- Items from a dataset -
+ + + +
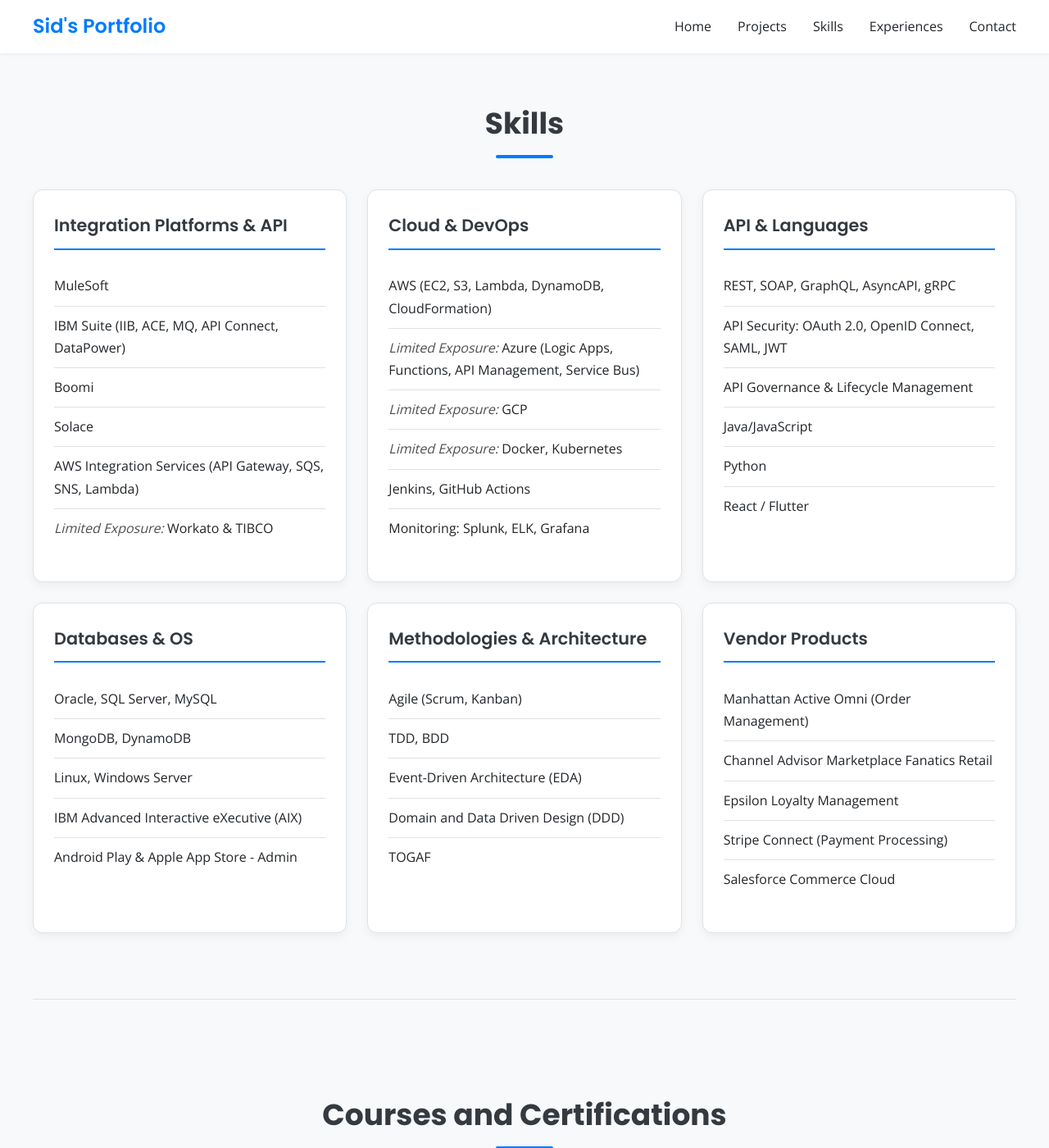
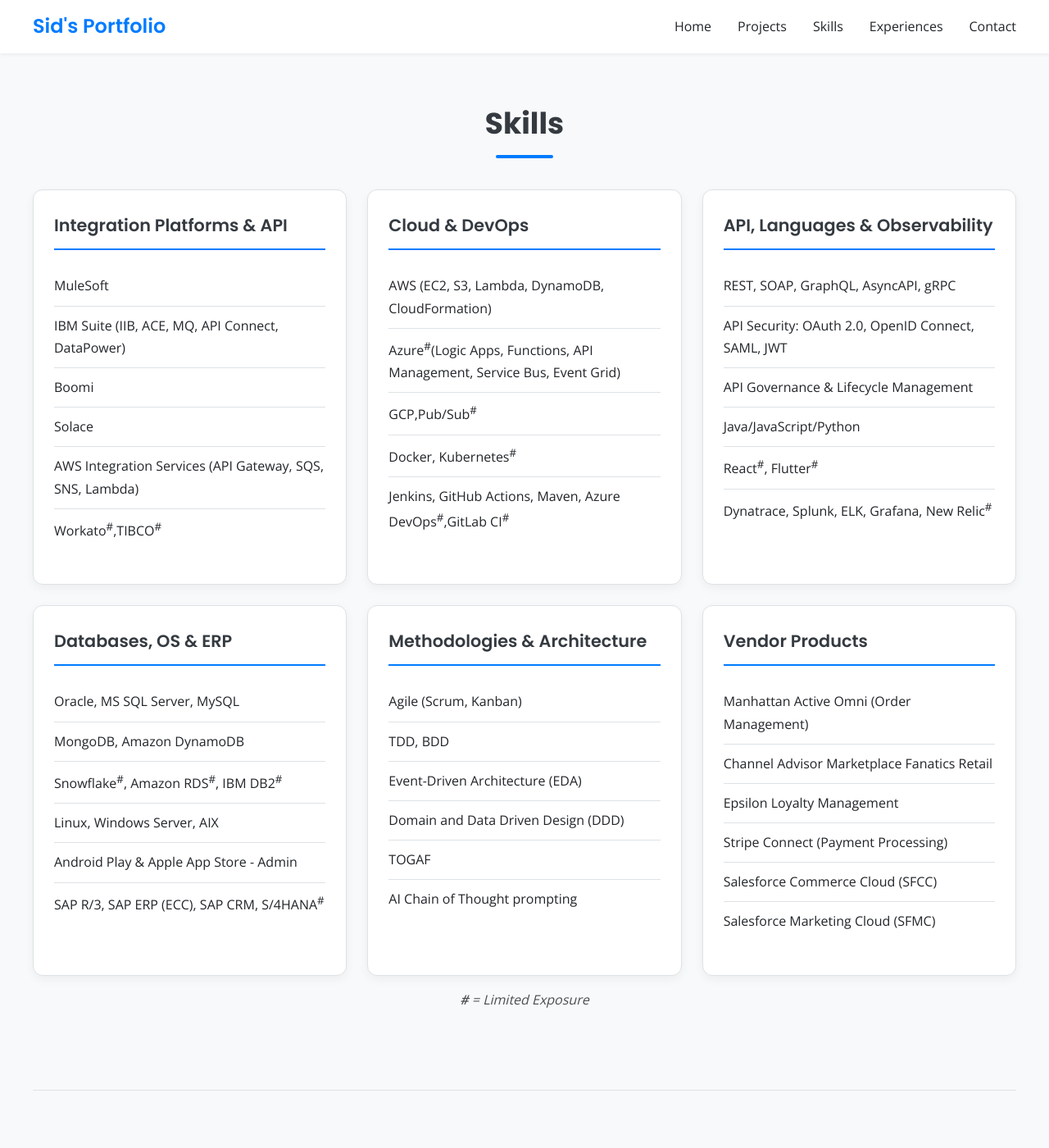
Before and after one commit to sid-inthub/sid-inthub.github.io, a Jekyll site: the page built from index.md, in a window 1280 px wide and 1400 px high, scrolled down 2681 px. Shown: the whole window at 82% size. Built offline with Jekyll 4.4.1, drawn with Linux system fonts in a browser that asks for light colours; some of the changed text lies outside the part shown.

Commit message:
my Changes
Hide Hire Me
Limited Exposure Legend
Skills Update

```diff
--- a/index.md
+++ b/index.md
@@ -9,7 +9,7 @@
     <div class="profile-section" id="profile-section">
       <img src="./assets/images/sid-linked.jpg" alt="Sid" class="profile-image">
       <h1 class="profile-title">Siddharth Shanmugam</h1>
-      <h2 class="profile-subtitle">Bridge business needs with technical execution | System Integration | API | EDA</h2>
+      <h2 class="profile-subtitle">Integration Architect | Bridge business needs with technical execution | System Integration | API | EDA</h2>
       <p class="profile-description">
         Results-driven professional with over 20 years of expertise in development, design, and architecture, specializing in Integration and Solution Architecture. Proficient in Application and System Integration for functional and technical projects, with extensive experience in SOA, ESB, microservices, event-driven, and API-driven designs. Demonstrated success in leading large-scale integration projects across domains. <br/>Proven ability to bridge business needs with technical execution, highly skilled at stakeholder engagement, vendor coordination, and driving technical collaborations, including with R&D teams.
         <!-- <br/> <em>Full employment history available upon request.</em> -->
@@ -141,7 +141,7 @@
             <li>Boomi</li>
             <li>Solace</li>
             <li>AWS Integration Services (API Gateway, SQS, SNS, Lambda)</li>
-            <li><span class="limited-exposure">Limited Exposure:</span> Workato & TIBCO</li>
+            <li>Workato<sup>#</sup>,TIBCO<sup>#</sup></li>
           </ul>
         </div>
 
@@ -149,34 +149,35 @@
           <h3 class="category-title">Cloud & DevOps</h3>
           <ul class="skill-items">
             <li>AWS (EC2, S3, Lambda, DynamoDB, CloudFormation)</li>
-            <li><span class="limited-exposure">Limited Exposure:</span> Azure (Logic Apps, Functions, API Management, Service Bus)</li>
-            <li><span class="limited-exposure">Limited Exposure:</span> GCP</li>
-            <li><span class="limited-exposure">Limited Exposure:</span> Docker, Kubernetes</li>
-            <li>Jenkins, GitHub Actions</li>
-            <li>Monitoring: Splunk, ELK, Grafana</li>
+            <li>Azure<sup>#</sup>(Logic Apps, Functions, API Management, Service Bus, Event Grid)</li>
+            <li>GCP,Pub/Sub<sup>#</sup></li>
+            <li>Docker, Kubernetes<sup>#</sup></li>
+            <li>Jenkins, GitHub Actions, Maven, Azure DevOps<sup>#</sup>,GitLab CI<sup>#</sup></li>
           </ul>
         </div>
 
         <div class="skill-category">
-          <h3 class="category-title">API & Languages</h3>
+          <h3 class="category-title">API, Languages & Observability</h3>
           <ul class="skill-items">
             <li>REST, SOAP, GraphQL, AsyncAPI, gRPC</li>
             <li>API Security: OAuth 2.0, OpenID Connect, SAML, JWT</li>
             <li>API Governance & Lifecycle Management</li>
-            <li>Java/JavaScript</li>
-            <li>Python</li>
-            <li>React / Flutter</li>
+            <li>Java/JavaScript/Python</li>
+            <li>React<sup>#</sup>, Flutter<sup>#</sup></li>
+            <li>Dynatrace, Splunk, ELK, Grafana, New Relic<sup>#</sup></li>
           </ul>
         </div>
 
         <div class="skill-category">
-          <h3 class="category-title">Databases & OS</h3>
+          <h3 class="category-title">Databases, OS & ERP</h3>
           <ul class="skill-items">
-            <li>Oracle, SQL Server, MySQL</li>
-            <li>MongoDB, DynamoDB</li>
-            <li>Linux, Windows Server</li>
-            <li>IBM Advanced Interactive eXecutive (AIX)</li>
+            <li>Oracle, MS SQL Server, MySQL</li>
+            <li>MongoDB, Amazon DynamoDB</li>
+            <li>Snowflake<sup>#</sup>, Amazon RDS<sup>#</sup>, IBM DB2<sup>#</sup></li>
+            <li>Linux, Windows Server, AIX</li>
+            <!--<li>IBM Advanced Interactive eXecutive (AIX)</li>-->
             <li>Android Play & Apple App Store - Admin</li>
+            <li>SAP R/3, SAP ERP (ECC), SAP CRM, S/4HANA<sup>#</sup></li>
           </ul>
         </div>
 
@@ -188,6 +189,7 @@
             <li>Event-Driven Architecture (EDA)</li>
             <li>Domain and Data Driven Design (DDD)</li>
             <li>TOGAF</li>
+            <li>AI Chain of Thought prompting</li>
           </ul>
         </div>
 
@@ -198,15 +200,17 @@
             <li>Channel Advisor Marketplace Fanatics Retail</li>
             <li>Epsilon Loyalty Management</li>
             <li>Stripe Connect (Payment Processing)</li>
-            <li>Salesforce Commerce Cloud</li>
+            <li>Salesforce Commerce Cloud (SFCC)</li>
+            <li>Salesforce Marketing Cloud (SFMC)</li>
           </ul>
         </div>
 
       </div>
+      <p style="text-align:center;"><em><span class="limited-exposure"><strong>#</strong> = Limited Exposure</span></em></p>
     </section>
 
 <section class="section" id="certifications">
-      <h2 class="section-title">Courses and Certifications</h2>
+      <h2 class="section-title">Courses, Certifications & Education</h2>
       <div class="certifications-grid">
         <div class="certification-card">
           <h3 class="certification-name">Certified: Associate Developer</h3>
@@ -503,7 +507,7 @@
       </div>
     </section>
 -->
-
+<!--
   {% assign availability_lower = page.availability_status | downcase %}
   {% unless availability_lower contains "engaged" %}
   <section class="section hire-me-section" id="hire-me">
@@ -518,5 +522,5 @@
     </div>
   </section>
   {% endunless %}
-
+-->
 </div> <!-- End main-container -->
```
+ + + +
- Task to complete -
Go through the data and show each line that holds "Server".

- Response to the exercise -
-            <li>Oracle, SQL Server, MySQL</li>
-            <li>Linux, Windows Server</li>
+            <li>Oracle, MS SQL Server, MySQL</li>
+            <li>Linux, Windows Server, AIX</li>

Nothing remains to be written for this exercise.